Democratic Senator Ellen Anderson thought policing the private sex lives of citizens was perhaps not in the state’s best interest and made an effort to repeal the law in 2010.
But the usual staunch defenders of marriage objected. Tom Pritchard and his organization, the Minnesota Family Council (MFC), have long been out front and center trying to protect marriage from the gays. (Pritchard also famously suggested that kids bullied to death were asking for it.)
In 2010 USA Today reported Pritchard as not only opposing repeal of the adultery law but calling for it to be strengthened: “Tom Prichard, MFC’s president, said these laws are essential because ‘they send a message. … When you are dealing with a marriage, it’s not just a private activity or a private institution. It’s a very public institution. It has enormous consequences for the rest of society.'”
I have full confidence we can now expect Tom Pritchard to call upon the state to conduct a thorough investigation if the law of Minnesota has been violated. Enforcing the adultery statute vigorously will send an important message, after all. The “consequences” of letting scofflaws go unpunished are “enormous” to “the rest of society,” I am told. The fate of marriage and society hangs in the balance.
I’m sure Pritchard the well-professed heterosexual…
…and ever-so-masculine example of manhood (the beard isn’t really fooling anyone; maybe you should borrow Joseph Farah’s mustache, Tom)…
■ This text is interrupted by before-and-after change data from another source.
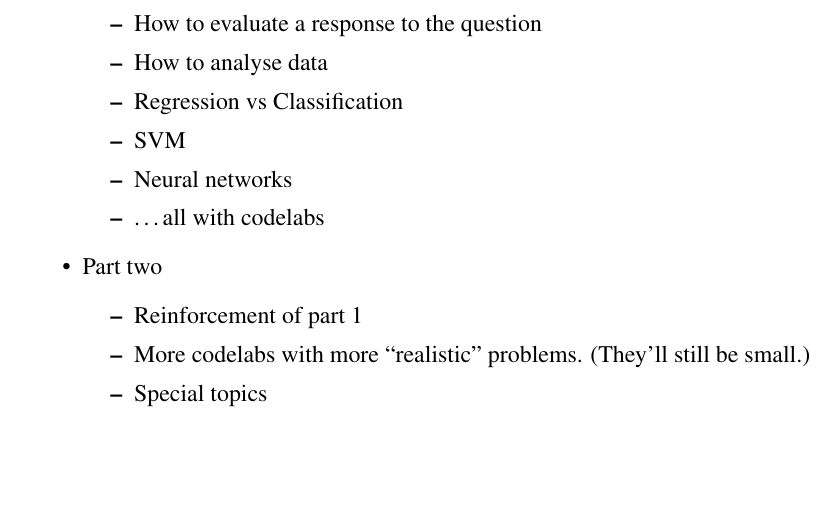
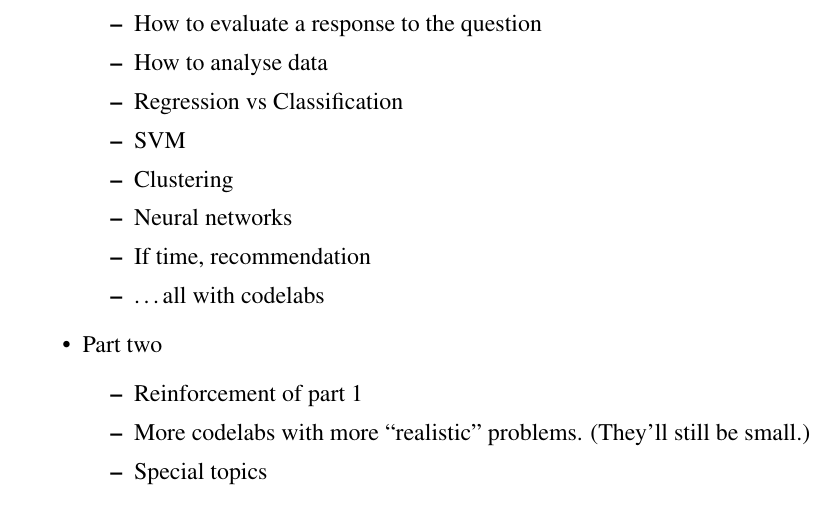
Before and after one commit to JeffAbrahamson/CAO_2019-08, a LaTeX document (J1-A/notes.tex): part of page 1 of 10, cut so that both start at the same text, the shorter picture padded with empty space. Compiled offline with pdfLaTeX.

Commit message:
Update course program

```diff
--- a/J1-A/notes.tex
+++ b/J1-A/notes.tex
@@ -14,7 +14,9 @@ Structure of the Course
   \item How to analyse data
   \item Regression vs Classification
   \item SVM
+  \item Clustering
   \item Neural networks
+  \item If time, recommendation
   \item \dots all with codelabs
   \end{itemize}
 \item Part two
```
Also changed, not shown: J1-A/notes.pdf.
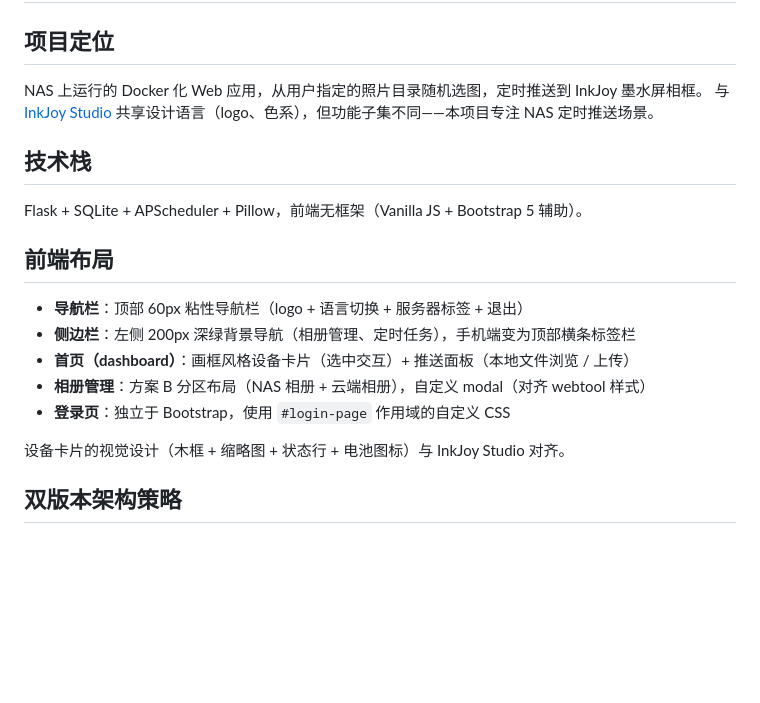
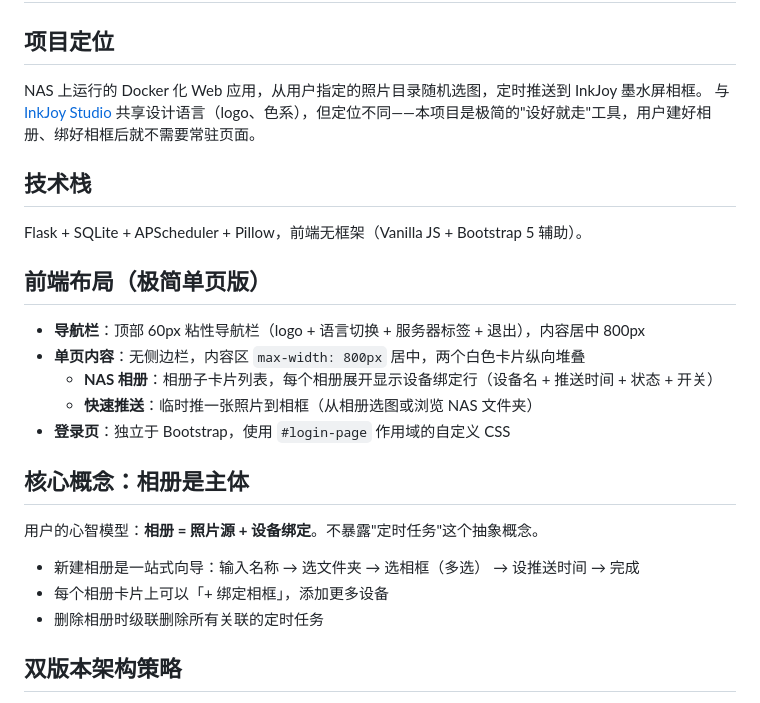
Before and after one commit to InkJoy-Frame/inkjoy-nas-memories, a Markdown page: CLAUDE.md, the part around one of its changes. Drawn GitHub-style; blank space fills up the shorter version.

```diff
--- a/CLAUDE.md
+++ b/CLAUDE.md
@@ -3,21 +3,27 @@
 ## 项目定位
 
 NAS 上运行的 Docker 化 Web 应用，从用户指定的照片目录随机选图，定时推送到 InkJoy 墨水屏相框。
-与 [InkJoy Studio](../InkJoy_webtool/) 共享设计语言（logo、色系），但功能子集不同——本项目专注 NAS 定时推送场景。
+与 [InkJoy Studio](../webtool/) 共享设计语言（logo、色系），但定位不同——本项目是极简的"设好就走"工具，用户建好相册、绑好相框后就不需要常驻页面。
 
 ## 技术栈
 
 Flask + SQLite + APScheduler + Pillow，前端无框架（Vanilla JS + Bootstrap 5 辅助）。
 
-## 前端布局
+## 前端布局（极简单页版）
 
-- **导航栏**：顶部 60px 粘性导航栏（logo + 语言切换 + 服务器标签 + 退出）
-- **侧边栏**：左侧 200px 深绿背景导航（相册管理、定时任务），手机端变为顶部横条标签栏
-- **首页（dashboard）**：画框风格设备卡片（选中交互）+ 推送面板（本地文件浏览 / 上传）
-- **相册管理**：方案 B 分区布局（NAS 相册 + 云端相册），自定义 modal（对齐 webtool 样式）
+- **导航栏**：顶部 60px 粘性导航栏（logo + 语言切换 + 服务器标签 + 退出），内容居中 800px
+- **单页内容**：无侧边栏，内容区 `max-width: 800px` 居中，两个白色卡片纵向堆叠
+  - **NAS 相册**：相册子卡片列表，每个相册展开显示设备绑定行（设备名 + 推送时间 + 状态 + 开关）
+  - **快速推送**：临时推一张照片到相框（从相册选图或浏览 NAS 文件夹）
 - **登录页**：独立于 Bootstrap，使用 `#login-page` 作用域的自定义 CSS
 
-设备卡片的视觉设计（木框 + 缩略图 + 状态行 + 电池图标）与 InkJoy Studio 对齐。
+## 核心概念：相册是主体
+
+用户的心智模型：**相册 = 照片源 + 设备绑定**。不暴露"定时任务"这个抽象概念。
+
+- 新建相册是一站式向导：输入名称 → 选文件夹 → 选相框（多选） → 设推送时间 → 完成
+- 每个相册卡片上可以「+ 绑定相框」，添加更多设备
+- 删除相册时级联删除所有关联的定时任务
 
 ## 双版本架构策略
 
```
Also changed, not shown: other parts of CLAUDE.md (+36 -20 lines).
…will be the using every tax-free resource at his disposal to attempt to influence Minnesota’s prosecutorial authorities into sparing no taxpayer-funded expense in bringing Koch to justice for commiting an ever-so-substantive crime against ‘the family’ (or, at the very least, the same amount of money that is used to prosecute prostitution on any given weekend in the Twin Cities.)